In the end, Republicans decided to essentially ignore a late report from the congressional Joint Committee on Taxation finding that their bill would add $1 trillion to the debt over 10 years because it wouldn’t translate to the kind of economic growth party leaders had promised. The nonpartisan analysis came out on Thursday at the same time that GOP deficit hawks, led by Corker and Jeff Flake of Arizona, were learning that their proposal for a provision triggering future tax increases would not comply with Senate budget rules.

But rather than accommodate the deficit hawks by scaling back the tax cuts, party leaders won the final critical votes elsewhere. They deepened tax breaks for so-called “pass-through” businesses to win over Senators Ron Johnson of Wisconsin and Steve Daines of Montana. Bowing to Senator Susan Collins of Maine, they restored a state-and-local property-tax deduction up to $10,000. And they made Flake a completely unrelated commitment to work on a fix for undocumented immigrants who are at risk of deportation starting in March, when Trump ends former President Barack Obama’s Deferred Action for Childhood Arrivals program.
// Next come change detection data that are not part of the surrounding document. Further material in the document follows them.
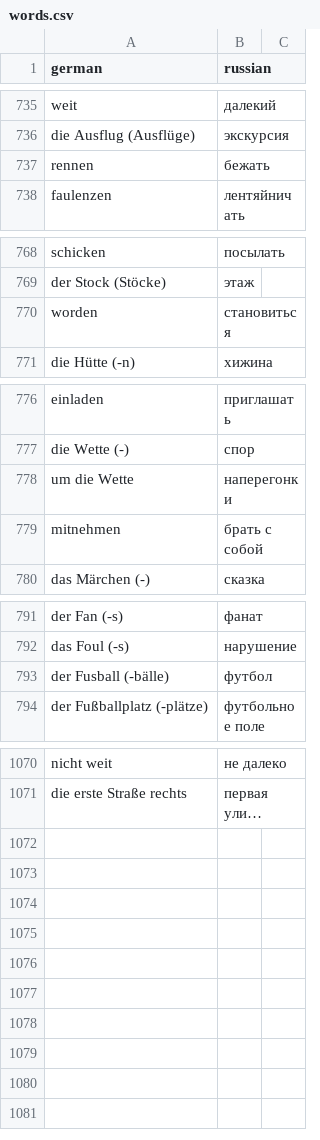
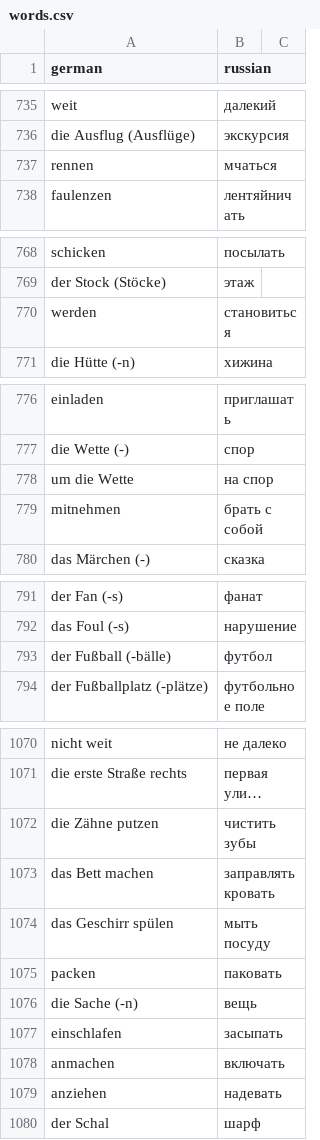
Before and after one commit to metronom72/words-reminder, a CSV file: src/data/words.csv, drawn as a sheet; only a part is shown, gaps mark what is left out; long unchanged cells end in …; the diff covers the shown part only; the diff names each change by its address in the sheet, - before the commit and + after, or states it on an @@ line.

Commit message:
changes words translation

```diff
--- a/src/data/words.csv
+++ b/src/data/words.csv
-B737 (russian): бежать
+B737 (russian): мчаться
-A770 (german): worden
+A770 (german): werden
-B778 (russian): наперегонки
+B778 (russian): на спор
-A793 (german): der Fusball (-bälle)
+A793 (german): der Fußball (-bälle)
+row 1072: die Zähne putzen | чистить зубы
+row 1073: das Bett machen | заправлять кровать
+row 1074: das Geschirr spülen | мыть посуду
+row 1075: packen | паковать
+row 1076: die Sache (-n) | вещь
+row 1077: einschlafen | засыпать
+row 1078: anmachen | включать
+row 1079: anziehen | надевать
+row 1080: der Schal | шарф
```
Also changed, not shown: 2 edited cells elsewhere in this file.
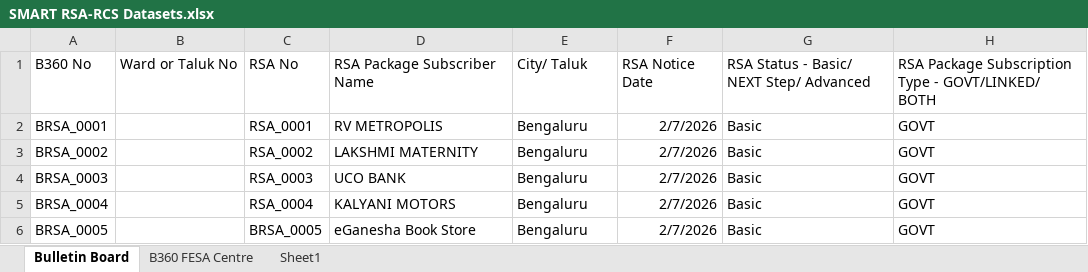
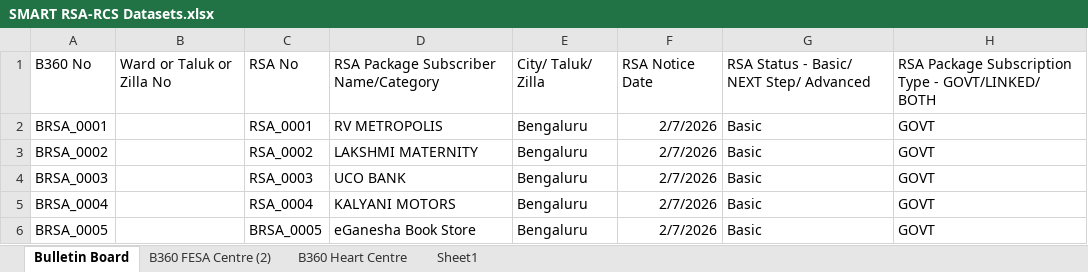
Before and after one commit to AOEC-CLOUD/VSLA-ACCENTUATOR, an Excel workbook: SMART RSA-RCS Datasets.xlsx, sheet Bulletin Board, drawn as a sheet; only a part is shown; values as stored, in another font and other column widths than the file's, no borders; the diff names each change by its address in the sheet, - before the commit and + after, or states it on an @@ line.

```diff
--- a/SMART RSA-RCS Datasets.xlsx (sheet Bulletin Board)
+++ b/SMART RSA-RCS Datasets.xlsx (sheet Bulletin Board)
-sheet tab: B360 FESA Centre
+sheet tab: B360 Heart Centre
+sheet tab: B360 FESA Centre (2)
-B1: Ward or Taluk No
+B1: Ward or Taluk or Zilla No
-D1: RSA Package Subscriber Name
+D1: RSA Package Subscriber Name/Category
-E1: City/ Taluk
+E1: City/ Taluk/ Zilla
```
Also changed, not shown: sheet B360 Heart Centre.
The only holdout who apparently won nothing was Corker, the retiring Tennesseean who had vowed he would not support a tax bill that added “one penny” to the deficit. Republican leaders apparently decided they didn’t need his vote, and late Friday afternoon, he confirmed they wouldn’t get it. “I am disappointed. I wanted to get to yes,” Corker said. “But at the end of the day, I am not able to cast aside my fiscal concerns and vote for legislation that I believe, based on the information I currently have, could deepen the debt for future generations.”

Just like their counterparts in the House, Republicans on the Senate Finance Committee spent months writing the chamber’s original draft. But it got passed in a madcap rush, as party leaders rewrote the bill in significant ways to win the final, crucial votes. Well into the afternoon, Republicans were literally still writing the bill. Democrats took to the Senate floor to deride the GOP’s hurry to pass the legislation that Senator Ron Wyden of Oregon said they were drafting “on the fly.” Senator Claire McCaskill of Missouri tweeted that her office received a list of changes first from lobbyists on K Street. And when the 479-page text of the revised proposal finally came out early in the evening, Democrats were appalled to find that sections of the bill were written by hand, with some provisions crossed out with lines across a page. “This makes no sense,” Senator Michael Bennet of Colorado said on the Senate floor.

One of the few significant amendments that received a vote came from Republican Senators Marco Rubio of Florida and Mike Lee of Utah, who had been pushing to expand the child tax credit even more than Republicans already plan to do. The Senate proposal would double it to $2,000 per kid, but Rubio and Lee wanted to make it fully refundable so that lower-income families who pay less in taxes can take advantage. To offset the cost, they would cut the corporate rate to 21 percent instead of 20 percent—threatening a red line that Trump and conservatives have drawn on the latter number. But the amendment failed by a wide margin, 71-29, as most Democrats declined to help Rubio and Lee make a change they might otherwise have supported as policy.

Democrats offered amendments late into the night, to no avail. They tried several times to send the bill back to committee and as a last-gasp delay tactic, Schumer offered a motion to delay the vote until Monday to give the Senate more time to scrutinize the bill. But Republicans defeated all of those efforts on party-line votes. And in perhaps the final drama of the night, not a single Democrat broke ranks and supported the final bill.  Senators Joe Manchin of West Virginia and Heidi Heitkamp of North Dakota had not ruled out working with Republicans. They are facing reelection bids in states where Trump remains popular, and while they were not expected to help pass the tax bill, there was speculation they would vote for it once Republicans demonstrated it was going to pass.

But both Manchin and Heitkamp rejected the final bill, denying the tax overhaul the bipartisan support Republicans said they wanted but never really tried to gain.